explore harmonograms, spirographs, and lissajous figures with the encyclogram!

 To make colorful harmonograms, click the "color" box and make sure that "decay" is checked. Then click the "random" button (or you can drag any sliders and watch as the image changes). To make colorful spirographs, click the "spiro" box and the "color" box. The "decay" box can be checked or unchecked. Then click the "random" button (or you can drag any sliders, but leave the phases alone for true spirographs). To make colorful lissajous figures, click the "color" box, but leave the "spiro" box and the "decay" box unchecked. Then drag any sliders, but set one amplitude on each side to zero.

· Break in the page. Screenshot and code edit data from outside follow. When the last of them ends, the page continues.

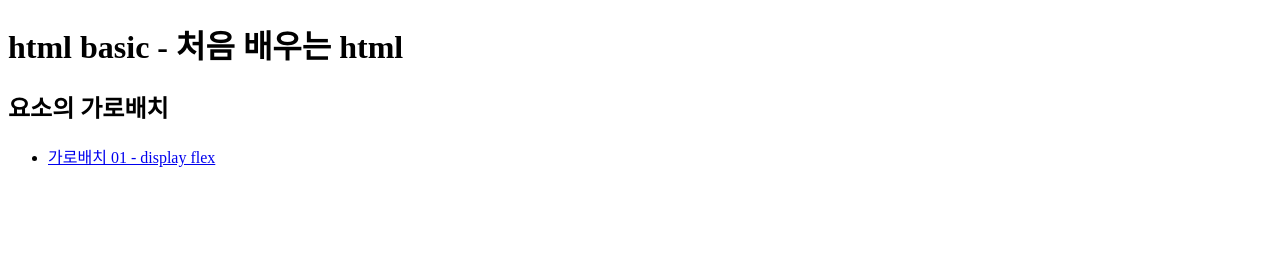
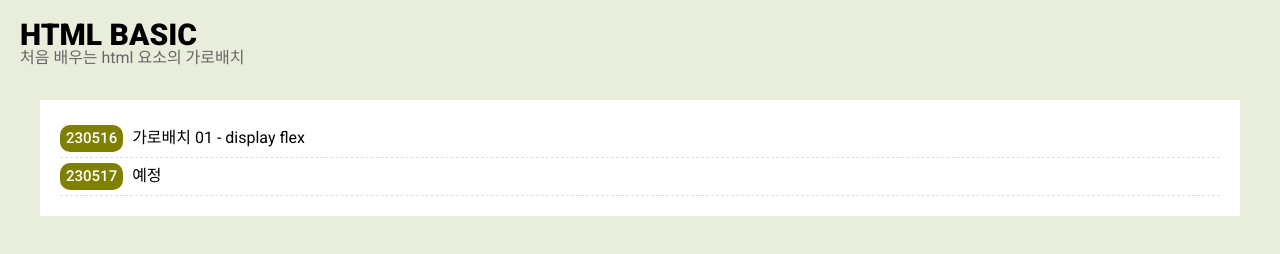
Before and after one commit to anrbl/basic1, a plain HTML site: page index.html in a window 1280 px wide. Drawn offline with Linux system fonts and the light colour scheme; files that its build step writes are made by us from their sources; some icons are missing.

Commit message:
Add files via upload

```diff
--- a/index.html
+++ b/index.html
@@ -6,14 +6,28 @@
     <meta http-equiv="X-UA-Compatible" content="IE=edge">
     <meta name="viewport" content="width=device-width, initial-scale=1.0">
     <title>html basic</title>
+    <link rel="stylesheet" href="./css/reset.css">
+    <link rel="stylesheet" href="./css/font.css">
+    <link rel="stylesheet" href="./css/main.css">
 </head>
 
 <body>
-    <h1>html basic - 처음 배우는 html</h1>
-    <h2>요소의 가로배치</h2>
-    <ul>
-        <li><a href="./doc/01_display.html" target="_blank">가로배치 01 - display flex</a></li>
-    </ul>
+    <header class="header">
+        <h1>HTML BASIC</h1>
+        <h2>처음 배우는 html 요소의 가로배치</h2>
+    </header>
+    <div class="inner">
+        <ul class="list">
+            <li>
+                <strong>230516</strong>
+                <a href="./doc/01_display.html" target="_blank">가로배치 01 - display flex</a>
+            </li>
+            <li>
+                <strong>230517</strong>
+                <a href="#" target="_blank">예정</a>
+            </li>
+        </ul>
+    </div>
 </body>
 
 </html>
--- /dev/null
+++ b/main.css
@@ -0,0 +1,44 @@
+body {
+    background: #e9eedc;
+}
+
+.header {
+    position: fixed;
+    top: 20px;
+    left: 20px;
+}
+
+h1 {
+    font-size: 30px;
+    font-weight: 900;
+}
+
+h2 {
+    color: #666;
+}
+
+.inner {
+    width: 1200px;
+    margin: 100px auto;
+    padding: 20px;
+    background: #fff;
+}
+
+.list li {
+    padding: 5px 0;
+    border-bottom: 1px dashed #ddd;
+}
+
+.list strong {
+    display: inline-block;
+    font-size: 15px;
+    font-weight: 500;
+    color: #fff;
+    padding: 6px;
+    background: #808000;
+    border-radius: 10px;
+}
+
+.list a {
+    padding: 0 0 0 5px;
+}
```
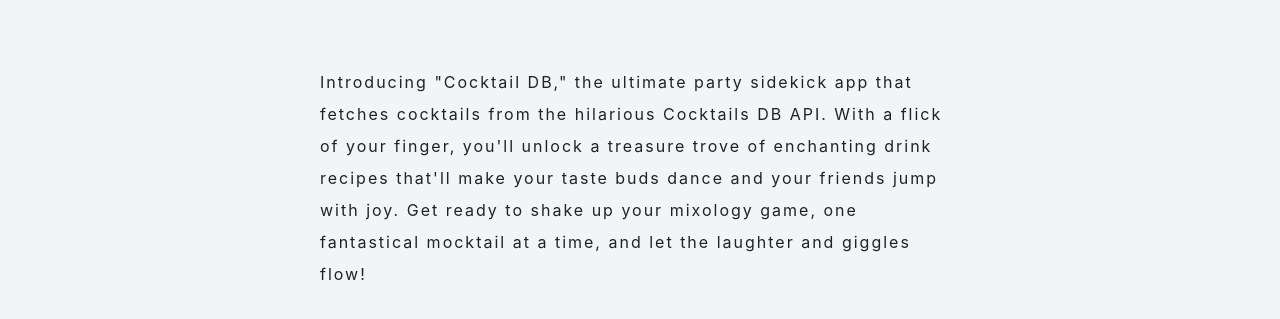
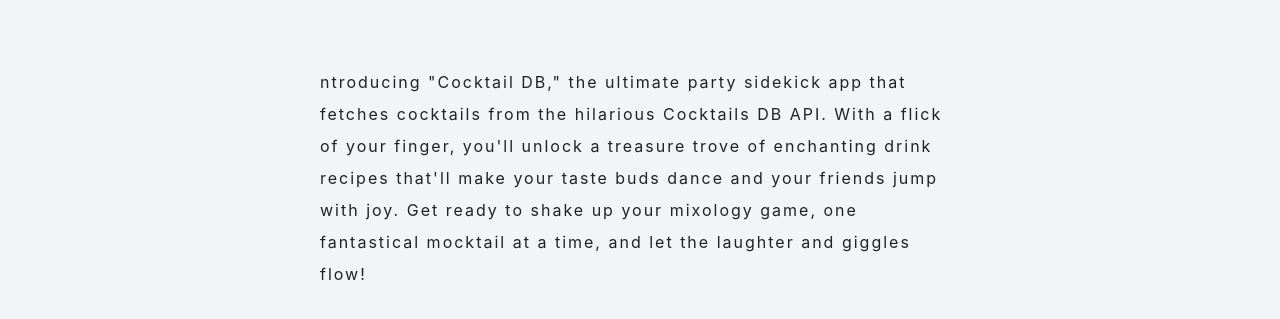
Before and after one commit to Aditya-Patil-12/cocktails-api-react-project, a React (Vite) app: page /about in a window 1280 px wide. Shown: the part 211-530 px from the top of the page. Built offline with nearby package versions, Linux system fonts and the light colour scheme; no server answers.

Commit message:
simple change

```diff
--- a/src/pages/About.jsx
+++ b/src/pages/About.jsx
@@ -6,7 +6,7 @@
       <div className="about-section">
         <h1 className="section-title">About Us</h1>
         <p>
-          Introducing "Cocktail DB," the ultimate party sidekick app that
+          ntroducing "Cocktail DB," the ultimate party sidekick app that
           fetches cocktails from the hilarious Cocktails DB API. With a flick of
           your finger, you'll unlock a treasure trove of enchanting drink
           recipes that'll make your taste buds dance and your friends jump with
```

 What is the math behind these drawings? At the left of the applet are two sets of x-pendulum controls; at the right of the applet are two sets of y-pendulum controls. x is the horizontal direction in the drawing area, and y is the vertical direction. Each pendulum (2 per axis) has an amplitude, frequency, and phase. Frequency generally has the greatest effect, controlling the number of lobes. Amplitude controls the lobe sizes. Phase controls lobe orientations. Spiro gangs the x and y amplitude and frequency controls, and sets the phases for symmetric spirographs. Decay makes the curve spiral inwards. * Harmonograms are the sums of several harmonic motions in the x and y directions, decayed over time. * Spirographs have two harmonic motions in each axis, all in a specific phase relationship. (Spirographs can also be created by rolling a toothed wheel around inside another wheel, with a pencil point through a hole in the rolling wheel.) * Lissajous figures have two harmonic motions, one in x and one in y, with no decay. You can enjoy the encyclogram without knowing any mathematics, but it is interesting to explore the effect of each slider on each type of figure... and the encyclogram also shows what can be done with sine curves, if you're studying trigonometry.

Visit the Math Cats' animated Lissajous Lab, too!